The 15 Canadian skulls are all male, and were located between 1972 and 2019. These particular skulls were chosen for this initiative because they were in the best overall condition.

Academy students will put their anatomical knowledge and artistic skills to work in order to reconstruct each of the faces with clay.

“The RCMP is very excited about this partnership with the New York Academy of Art,” said Chief Supt. Marie-Claude Arsenault, Officer in charge, Sensitive and Specialized Investigative Services, RCMP. “This was a unique opportunity to have 15 Canadian faces reconstructed in a single week. The Academy is world-renowned for its teaching techniques, and we look forward to benefitting from the work of its talented students. We hope to give a face and a name to people whose loved ones don’t know what happened to them.”

The skulls’ journey to New York began with the British Columbia Coroners Service and the Nova Scotia Medical Examiner Service, which provided the skulls for this initiative. Technicians from the National Research Council (NRC) flew to British Columbia and Nova Scotia to scan the skulls. Back in Ottawa, NRC specialists printed 3D versions of the skulls using powdered, laser-melted nylon. The skulls were printed in batches of four, with each batch taking approximately 48 hours to complete, including cooling time. Once cooled, the skulls were cleaned using a combination of brushes and compressed air to remove residual nylon powder. NRC staff used dental picks when necessary to clean the tiniest nooks and crannies.

During this week, the RCMP will be documenting the entire process on its social media channels, beginning with the scanning process and ending with a completed reconstruction.

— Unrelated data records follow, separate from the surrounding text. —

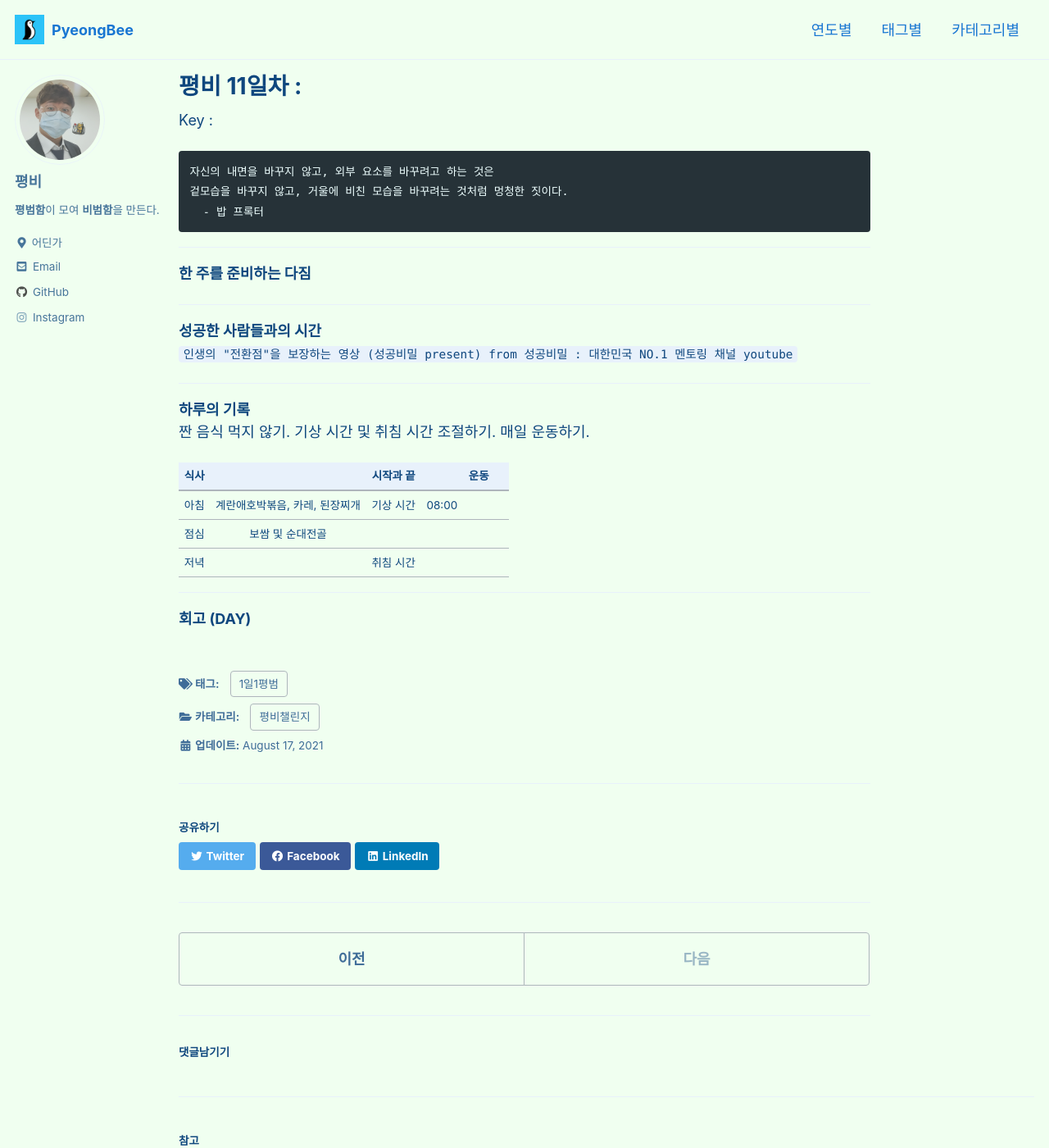
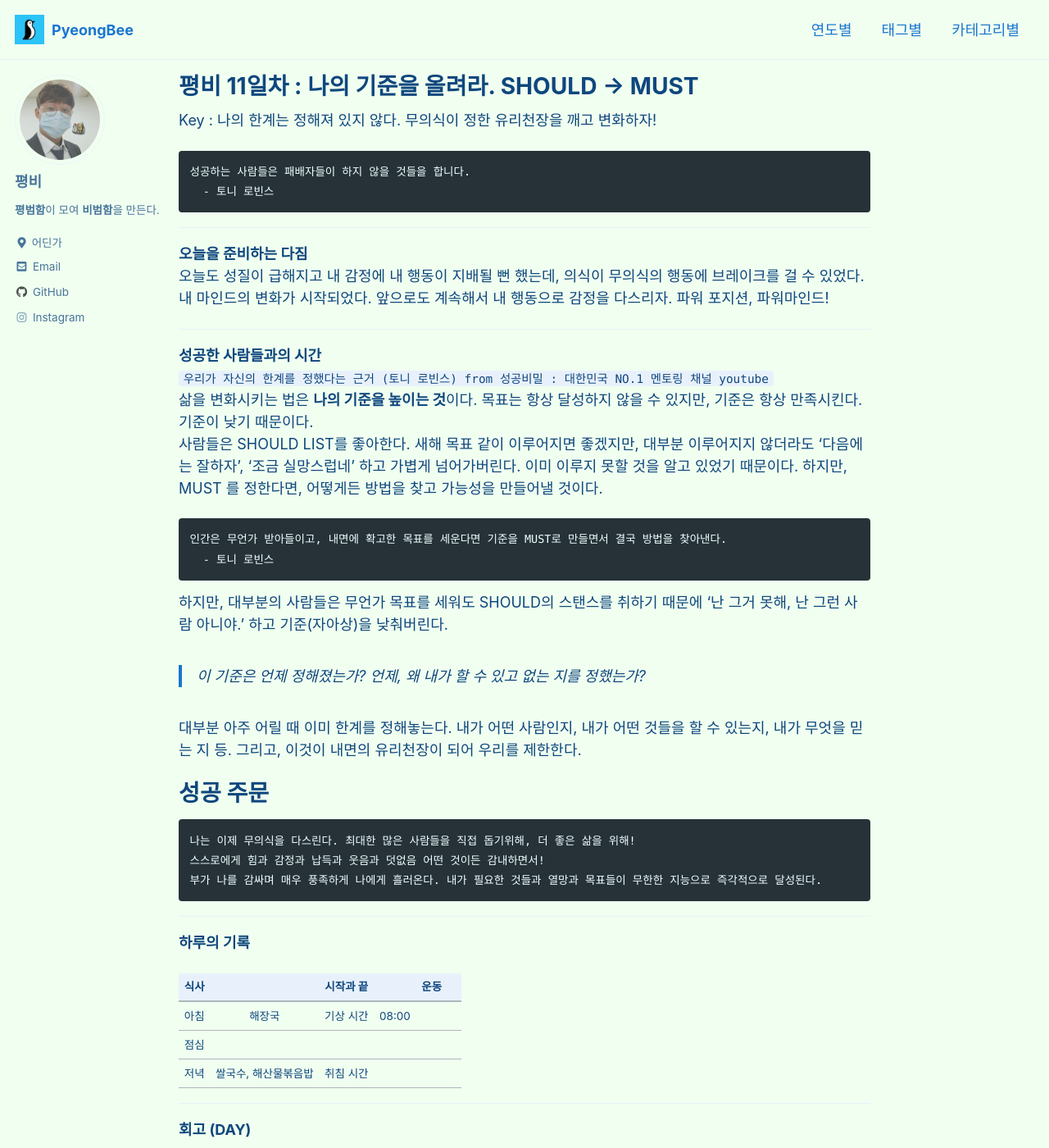
Before and after one commit to rlaghdcjf12/rlaghdcjf12.github.io, a Jekyll site: the page built from _posts/Ordinary/2021-08-17-11th-Day.md, in a window 1280 px wide and 1400 px high. Shown: the whole window at 82% size. Built offline with Jekyll 4.4.1, drawn with Linux system fonts in a browser that asks for light colours; cached includes are drawn as plain includes; comment, search, counter and statistics services are not loaded; some of the changed text lies outside the part shown.

Commit message:
[POST] 10일차, 11일차

````diff
--- a/_posts/Ordinary/2021-08-17-11th-Day.md
+++ b/_posts/Ordinary/2021-08-17-11th-Day.md
@@ -1,35 +1,51 @@
 ---
 permalink: /ordinary/11
-title: "평비 11일차 : "
+title: "평비 11일차 : 나의 기준을 올려라. SHOULD -> MUST"
 date: 2021-08-17 20:00:00 +0900
 categories: 평비챌린지
 tags: 1일1평범
 ---
-Key :
+Key : 나의 한계는 정해져 있지 않다. 무의식이 정한 유리천장을 깨고 변화하자!
 ```
-자신의 내면을 바꾸지 않고, 외부 요소를 바꾸려고 하는 것은
-겉모습을 바꾸지 않고, 거울에 비친 모습을 바꾸려는 것처럼 멍청한 짓이다.
-  - 밥 프록터
+성공하는 사람들은 패배자들이 하지 않을 것들을 합니다.
+  - 토니 로빈스
 ```
 
 ---
-**한 주를 준비하는 다짐**
-
+**오늘을 준비하는 다짐**
+오늘도 성질이 급해지고 내 감정에 내 행동이 지배될 뻔 했는데, 의식이 무의식의 행동에 브레이크를 걸 수 있었다. 내 마인드의 변화가 시작되었다. 앞으로도 계속해서 내 행동으로 감정을 다스리자. 파워 포지션, 파워마인드!
 
 ---
 **성공한 사람들과의 시간**
-`인생의 "전환점"을 보장하는 영상 (성공비밀 present) from 성공비밀 : 대한민국 NO.1 멘토링 채널 youtube`
+`우리가 자신의 한계를 정했다는 근거 (토니 로빈스) from 성공비밀 : 대한민국 NO.1 멘토링 채널 youtube`
+삶을 변화시키는 법은 **나의 기준을 높이는 것**이다. 목표는 항상 달성하지 않을 수 있지만, 기준은 항상 만족시킨다. 기준이 낮기 때문이다.
+사람들은 SHOULD LIST를 좋아한다. 새해 목표 같이 이루어지면 좋겠지만, 대부분 이루어지지 않더라도 '다음에는 잘하자', '조금 실망스럽네' 하고 가볍게 넘어가버린다. 이미 이루지 못할 것을 알고 있었기 때문이다. 하지만, MUST 를 정한다면, 어떻게든 방법을 찾고 가능성을 만들어낼 것이다.
 
+```
+인간은 무언가 받아들이고, 내면에 확고한 목표를 세운다면 기준을 MUST로 만들면서 결국 방법을 찾아낸다.
+  - 토니 로빈스
+```
+
+하지만, 대부분의 사람들은 무언가 목표를 세워도 SHOULD의 스탠스를 취하기 때문에 '난 그거 못해, 난 그런 사람 아니야.' 하고 기준(자아상)을 낮춰버린다.
+> 이 기준은 언제 정해졌는가? 언제, 왜 내가 할 수 있고 없는 지를 정했는가?
+
+대부분 아주 어릴 때 이미 한계를 정해놓는다. 내가 어떤 사람인지, 내가 어떤 것들을 할 수 있는지, 내가 무엇을 믿는 지 등. 그리고, 이것이 내면의 유리천장이 되어 우리를 제한한다.
+
+# 성공 주문
+```
+나는 이제 무의식을 다스린다. 최대한 많은 사람들을 직접 돕기위해, 더 좋은 삶을 위해!
+스스로에게 힘과 감정과 납득과 웃음과 덧없음 어떤 것이든 감내하면서!
+부가 나를 감싸며 매우 풍족하게 나에게 흘러온다. 내가 필요한 것들과 열망과 목표들이 무한한 지능으로 즉각적으로 달성된다.
+```
 
 ---
 **하루의 기록**
-짠 음식 먹지 않기. 기상 시간 및 취침 시간 조절하기. 매일 운동하기.
 
 | 식사 |  | 시작과 끝 |  | 운동 |  |
 |:----:|:----:|:----:|:----:|:----:|:----:|
-| 아침 | 계란애호박볶음, 카레, 된장찌개 | 기상 시간 | 08:00 |  |  |
-| 점심 | 보쌈 및 순대전골 |  |  |  |  |
-| 저녁 |  | 취침 시간 |  |  |  |
+| 아침 | 해장국 | 기상 시간 | 08:00 |  |  |
+| 점심 |  |  |  |  |  |
+| 저녁 | 쌀국수, 해산물볶음밥 | 취침 시간 |  |  |  |
 
 ---
 **회고 (DAY)**
````
Also changed, not shown: _posts/Ordinary/2021-08-15-9th-Day.md (+3 -3 lines), _posts/Ordinary/2021-08-16-10th-Day.md (+15 -6 lines).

Following the week-long workshop, 15 new faces will be revealed and will be featured on the Canada’s Missing website, in the hopes of generating tips from the public that could tell us who they are and giving some closure to families.

The RCMP hopes to eventually bring this type of workshop to Canada, to build facial recognition capacity here and bring more people home.